Nathan climbs up on Max’s shoulder and places his hand on Max’s head. In an instant the soles of his feet are skyward. A one-armed handstand is impressive, but especially so when it’s being performed on top of someone’s head eighteen feet above the ground. And the water keeps flowing from my eyes, and then I begin to tremble and shake. Nathan pushes himself off, flips around, and into Max’s grasp for another series of somersaulting tricks. My body is vibrating, I am sobbing and trying to catch my breath. Something is coming out of me or passing through me or waking up. Wrenna tightens her grip on me. I am filled with sorrow and sadness. Deep, forgotten grief. Not neglected, merely left alone. Nathan and Max finish their act, descend and drift off from the stage with other performers who have come to escort them away. They vanish, the music stops and the show is over. My sobbing has subsided and I am smiling again. Wrenna looks at me. I am not sure how she might feel with me getting lost in my grief for those moments. She smiles and holds me tight.
I wait a few minutes for Nathan and Max to return to tear down their equipment. I see Max first and give him a big hug. Then Nathan. I tell him he made me cry and we embrace. I can feel his powerful back and muscles, and then I just start crying. I’m holding him tight and he holds me. We are both crying in each other’s arms. I tell him I am so proud of him and so happy for him.

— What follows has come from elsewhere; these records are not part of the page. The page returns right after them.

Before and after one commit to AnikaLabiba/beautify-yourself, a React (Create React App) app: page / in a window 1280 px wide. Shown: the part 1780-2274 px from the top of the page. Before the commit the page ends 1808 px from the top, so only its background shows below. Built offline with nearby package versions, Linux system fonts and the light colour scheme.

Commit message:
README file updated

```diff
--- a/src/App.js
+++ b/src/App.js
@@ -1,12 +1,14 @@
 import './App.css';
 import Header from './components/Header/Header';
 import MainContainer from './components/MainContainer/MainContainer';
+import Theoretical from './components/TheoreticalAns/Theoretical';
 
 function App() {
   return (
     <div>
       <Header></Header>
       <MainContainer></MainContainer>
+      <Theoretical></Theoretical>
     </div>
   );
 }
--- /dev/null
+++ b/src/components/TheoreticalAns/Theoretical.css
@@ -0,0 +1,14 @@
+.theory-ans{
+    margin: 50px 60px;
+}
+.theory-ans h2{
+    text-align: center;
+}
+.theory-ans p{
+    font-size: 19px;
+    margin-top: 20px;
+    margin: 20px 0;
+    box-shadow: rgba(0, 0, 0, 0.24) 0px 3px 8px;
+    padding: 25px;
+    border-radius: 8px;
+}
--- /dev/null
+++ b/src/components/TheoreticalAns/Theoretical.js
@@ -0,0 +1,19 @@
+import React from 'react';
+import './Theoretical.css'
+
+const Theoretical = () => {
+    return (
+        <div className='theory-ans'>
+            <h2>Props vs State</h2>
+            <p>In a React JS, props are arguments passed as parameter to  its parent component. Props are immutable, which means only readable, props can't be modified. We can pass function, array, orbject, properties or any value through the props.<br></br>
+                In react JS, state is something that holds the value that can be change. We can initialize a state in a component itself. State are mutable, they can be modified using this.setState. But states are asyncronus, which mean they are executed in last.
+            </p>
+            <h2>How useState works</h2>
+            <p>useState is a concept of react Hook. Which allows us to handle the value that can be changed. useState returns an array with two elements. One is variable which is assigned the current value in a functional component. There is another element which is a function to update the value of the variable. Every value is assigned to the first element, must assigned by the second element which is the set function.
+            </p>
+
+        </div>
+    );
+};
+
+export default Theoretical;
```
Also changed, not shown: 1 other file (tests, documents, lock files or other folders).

I didn’t mention Susan, that I missed her, that I was sad she had to die, that she could not be here to see him fly, that he couldn’t look out into the crowd and see her beaming face, that the two of them couldn’t laugh and reminisce about the hard days, that he didn’t have his mom to call in a moment of need. I said none of that out loud, but it’s what my body was saying. I think Nathan felt all of that, and with his own tears he told me he missed her. And maybe he was allowing some of his own grief to resurface, and by inviting that deep loss to bubble up, it reminded him just how much she loved him. I told him I loved him and he responded in kind. And all the while, Wrenna stands nearby, watching me lost in an intimate moment with the son of my dead lover. And when I release Nathan, she is there to be with me. She glows and smiles, with her own wet eyes. Her actions allow me to recall my love for Susan without apology, to spill into grief and sorrow without shame.
I watch Nathan move with grace and purpose as he and Max wrap the equipment from the show. He smiles and jokes around with the riggers, a few other performers drift by to chat. One never knows when love will show up and rumble through the heart. Watching him perform and then during our embrace I stepped back into being the Roy who loved Susan, the man who walked with her as she moved toward her death. Briscoe stepped back into being Nathan, the boy whose mom died. And the love between the two of us brought Susan back into our lives for a few precious, sad and beautiful moments.